BEGIN RECORDS FOR THIS EXERCISE

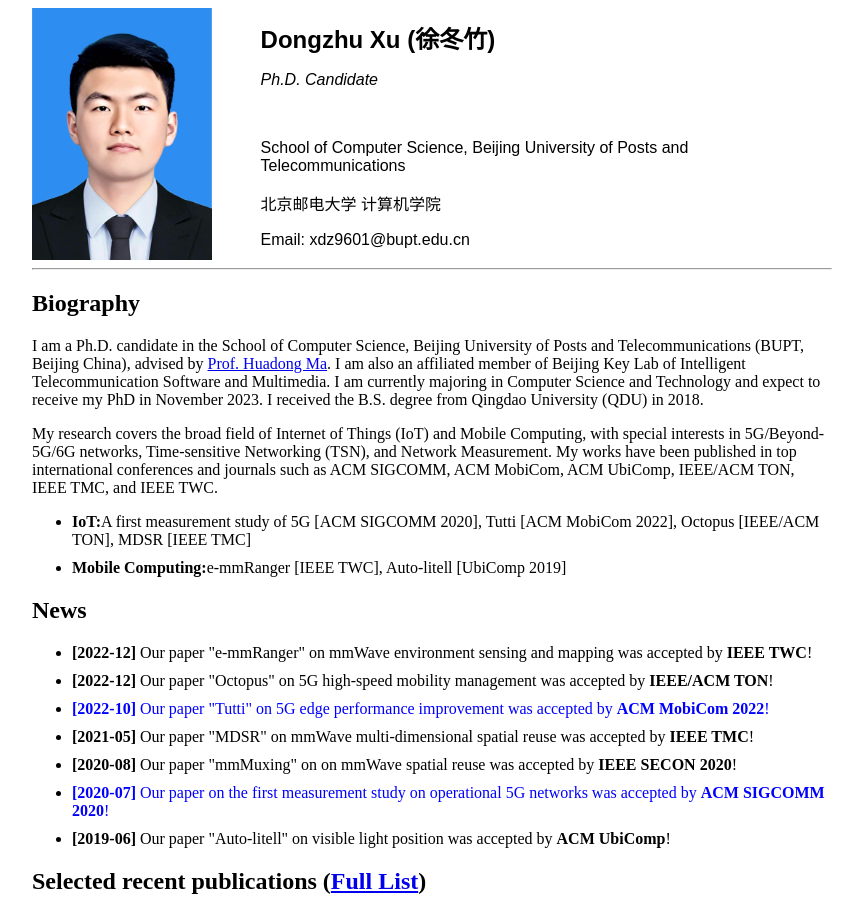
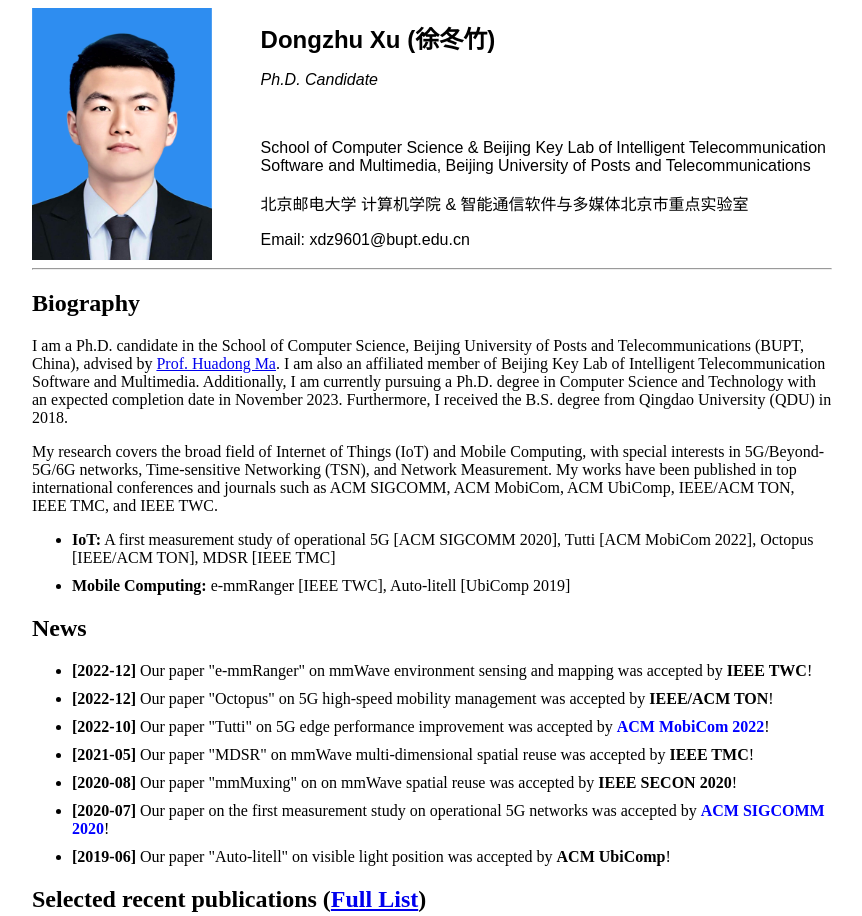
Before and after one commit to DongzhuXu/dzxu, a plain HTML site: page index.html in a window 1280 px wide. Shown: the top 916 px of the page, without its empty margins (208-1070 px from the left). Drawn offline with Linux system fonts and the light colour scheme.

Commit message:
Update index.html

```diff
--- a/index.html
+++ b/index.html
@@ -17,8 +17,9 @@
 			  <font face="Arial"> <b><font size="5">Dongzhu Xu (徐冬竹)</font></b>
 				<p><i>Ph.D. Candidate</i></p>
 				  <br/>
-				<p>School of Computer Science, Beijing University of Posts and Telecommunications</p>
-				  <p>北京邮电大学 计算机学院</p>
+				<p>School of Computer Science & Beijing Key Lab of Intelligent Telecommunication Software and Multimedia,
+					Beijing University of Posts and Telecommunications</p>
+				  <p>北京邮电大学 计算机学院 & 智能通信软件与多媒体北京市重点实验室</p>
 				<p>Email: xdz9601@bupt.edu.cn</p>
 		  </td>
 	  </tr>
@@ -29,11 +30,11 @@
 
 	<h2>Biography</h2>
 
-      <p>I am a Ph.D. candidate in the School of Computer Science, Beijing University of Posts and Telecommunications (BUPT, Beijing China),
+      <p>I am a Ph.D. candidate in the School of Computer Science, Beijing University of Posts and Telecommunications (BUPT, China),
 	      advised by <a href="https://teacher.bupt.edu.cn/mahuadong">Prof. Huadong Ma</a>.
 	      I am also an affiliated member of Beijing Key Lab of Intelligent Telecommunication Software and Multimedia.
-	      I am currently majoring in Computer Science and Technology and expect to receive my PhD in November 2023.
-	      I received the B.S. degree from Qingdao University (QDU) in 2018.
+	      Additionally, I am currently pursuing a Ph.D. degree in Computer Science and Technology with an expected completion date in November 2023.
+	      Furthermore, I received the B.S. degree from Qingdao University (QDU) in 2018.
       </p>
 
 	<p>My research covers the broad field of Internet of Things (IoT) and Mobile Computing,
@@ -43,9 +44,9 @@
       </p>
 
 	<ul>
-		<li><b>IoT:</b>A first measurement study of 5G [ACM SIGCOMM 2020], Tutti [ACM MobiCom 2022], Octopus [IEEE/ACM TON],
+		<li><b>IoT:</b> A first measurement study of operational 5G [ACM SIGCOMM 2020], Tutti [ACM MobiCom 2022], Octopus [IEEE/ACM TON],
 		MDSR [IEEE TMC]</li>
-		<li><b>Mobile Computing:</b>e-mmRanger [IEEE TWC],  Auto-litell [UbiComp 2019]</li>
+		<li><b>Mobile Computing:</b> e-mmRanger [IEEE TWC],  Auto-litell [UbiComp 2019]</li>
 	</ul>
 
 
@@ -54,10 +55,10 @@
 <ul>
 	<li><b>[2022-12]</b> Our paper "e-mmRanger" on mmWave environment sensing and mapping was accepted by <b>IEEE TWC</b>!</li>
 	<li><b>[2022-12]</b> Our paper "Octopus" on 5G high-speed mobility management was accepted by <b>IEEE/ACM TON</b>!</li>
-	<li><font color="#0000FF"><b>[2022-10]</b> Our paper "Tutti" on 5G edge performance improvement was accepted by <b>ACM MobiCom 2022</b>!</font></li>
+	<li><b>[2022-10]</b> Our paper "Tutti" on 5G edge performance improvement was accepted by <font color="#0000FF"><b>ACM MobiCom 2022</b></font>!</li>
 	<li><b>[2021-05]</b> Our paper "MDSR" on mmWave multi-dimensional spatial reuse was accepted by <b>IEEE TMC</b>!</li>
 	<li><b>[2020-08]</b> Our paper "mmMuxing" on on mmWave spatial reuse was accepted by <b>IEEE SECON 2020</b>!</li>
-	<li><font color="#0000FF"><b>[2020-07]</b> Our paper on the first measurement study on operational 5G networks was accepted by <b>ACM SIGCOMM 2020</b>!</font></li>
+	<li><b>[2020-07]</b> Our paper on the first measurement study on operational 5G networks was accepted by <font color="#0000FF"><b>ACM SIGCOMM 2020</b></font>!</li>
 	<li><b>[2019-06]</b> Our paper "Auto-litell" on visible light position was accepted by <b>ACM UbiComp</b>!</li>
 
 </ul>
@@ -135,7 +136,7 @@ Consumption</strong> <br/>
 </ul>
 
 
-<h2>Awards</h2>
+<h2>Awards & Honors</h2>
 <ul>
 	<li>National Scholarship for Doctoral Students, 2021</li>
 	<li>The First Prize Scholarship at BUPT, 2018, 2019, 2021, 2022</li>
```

END RECORDS FOR THIS EXERCISE

> EXERCISE REQUIREMENTS:
Without any pictures, retype the records above exactly.

> EXERCISE RESPONSE:
Before and after one commit to DongzhuXu/dzxu, a plain HTML site: page index.html in a window 1280 px wide. Shown: the top 916 px of the page, without its empty margins (208-1070 px from the left). Drawn offline with Linux system fonts and the light colour scheme.

Commit message:
Update index.html

```diff
--- a/index.html
+++ b/index.html
@@ -17,8 +17,9 @@
 			  <font face="Arial"> <b><font size="5">Dongzhu Xu (徐冬竹)</font></b>
 				<p><i>Ph.D. Candidate</i></p>
 				  <br/>
-				<p>School of Computer Science, Beijing University of Posts and Telecommunications</p>
-				  <p>北京邮电大学 计算机学院</p>
+				<p>School of Computer Science & Beijing Key Lab of Intelligent Telecommunication Software and Multimedia,
+					Beijing University of Posts and Telecommunications</p>
+				  <p>北京邮电大学 计算机学院 & 智能通信软件与多媒体北京市重点实验室</p>
 				<p>Email: xdz9601@bupt.edu.cn</p>
 		  </td>
 	  </tr>
@@ -29,11 +30,11 @@
 
 	<h2>Biography</h2>
 
-      <p>I am a Ph.D. candidate in the School of Computer Science, Beijing University of Posts and Telecommunications (BUPT, Beijing China),
+      <p>I am a Ph.D. candidate in the School of Computer Science, Beijing University of Posts and Telecommunications (BUPT, China),
 	      advised by <a href="https://teacher.bupt.edu.cn/mahuadong">Prof. Huadong Ma</a>.
 	      I am also an affiliated member of Beijing Key Lab of Intelligent Telecommunication Software and Multimedia.
-	      I am currently majoring in Computer Science and Technology and expect to receive my PhD in November 2023.
-	      I received the B.S. degree from Qingdao University (QDU) in 2018.
+	      Additionally, I am currently pursuing a Ph.D. degree in Computer Science and Technology with an expected completion date in November 2023.
+	      Furthermore, I received the B.S. degree from Qingdao University (QDU) in 2018.
       </p>
 
 	<p>My research covers the broad field of Internet of Things (IoT) and Mobile Computing,
@@ -43,9 +44,9 @@
       </p>
 
 	<ul>
-		<li><b>IoT:</b>A first measurement study of 5G [ACM SIGCOMM 2020], Tutti [ACM MobiCom 2022], Octopus [IEEE/ACM TON],
+		<li><b>IoT:</b> A first measurement study of operational 5G [ACM SIGCOMM 2020], Tutti [ACM MobiCom 2022], Octopus [IEEE/ACM TON],
 		MDSR [IEEE TMC]</li>
-		<li><b>Mobile Computing:</b>e-mmRanger [IEEE TWC],  Auto-litell [UbiComp 2019]</li>
+		<li><b>Mobile Computing:</b> e-mmRanger [IEEE TWC],  Auto-litell [UbiComp 2019]</li>
 	</ul>
 
 
@@ -54,10 +55,10 @@
 <ul>
 	<li><b>[2022-12]</b> Our paper "e-mmRanger" on mmWave environment sensing and mapping was accepted by <b>IEEE TWC</b>!</li>
 	<li><b>[2022-12]</b> Our paper "Octopus" on 5G high-speed mobility management was accepted by <b>IEEE/ACM TON</b>!</li>
-	<li><font color="#0000FF"><b>[2022-10]</b> Our paper "Tutti" on 5G edge performance improvement was accepted by <b>ACM MobiCom 2022</b>!</font></li>
+	<li><b>[2022-10]</b> Our paper "Tutti" on 5G edge performance improvement was accepted by <font color="#0000FF"><b>ACM MobiCom 2022</b></font>!</li>
 	<li><b>[2021-05]</b> Our paper "MDSR" on mmWave multi-dimensional spatial reuse was accepted by <b>IEEE TMC</b>!</li>
 	<li><b>[2020-08]</b> Our paper "mmMuxing" on on mmWave spatial reuse was accepted by <b>IEEE SECON 2020</b>!</li>
-	<li><font color="#0000FF"><b>[2020-07]</b> Our paper on the first measurement study on operational 5G networks was accepted by <b>ACM SIGCOMM 2020</b>!</font></li>
+	<li><b>[2020-07]</b> Our paper on the first measurement study on operational 5G networks was accepted by <font color="#0000FF"><b>ACM SIGCOMM 2020</b></font>!</li>
 	<li><b>[2019-06]</b> Our paper "Auto-litell" on visible light position was accepted by <b>ACM UbiComp</b>!</li>
 
 </ul>
@@ -135,7 +136,7 @@ Consumption</strong> <br/>
 </ul>
 
 
-<h2>Awards</h2>
+<h2>Awards & Honors</h2>
 <ul>
 	<li>National Scholarship for Doctoral Students, 2021</li>
 	<li>The First Prize Scholarship at BUPT, 2018, 2019, 2021, 2022</li>
```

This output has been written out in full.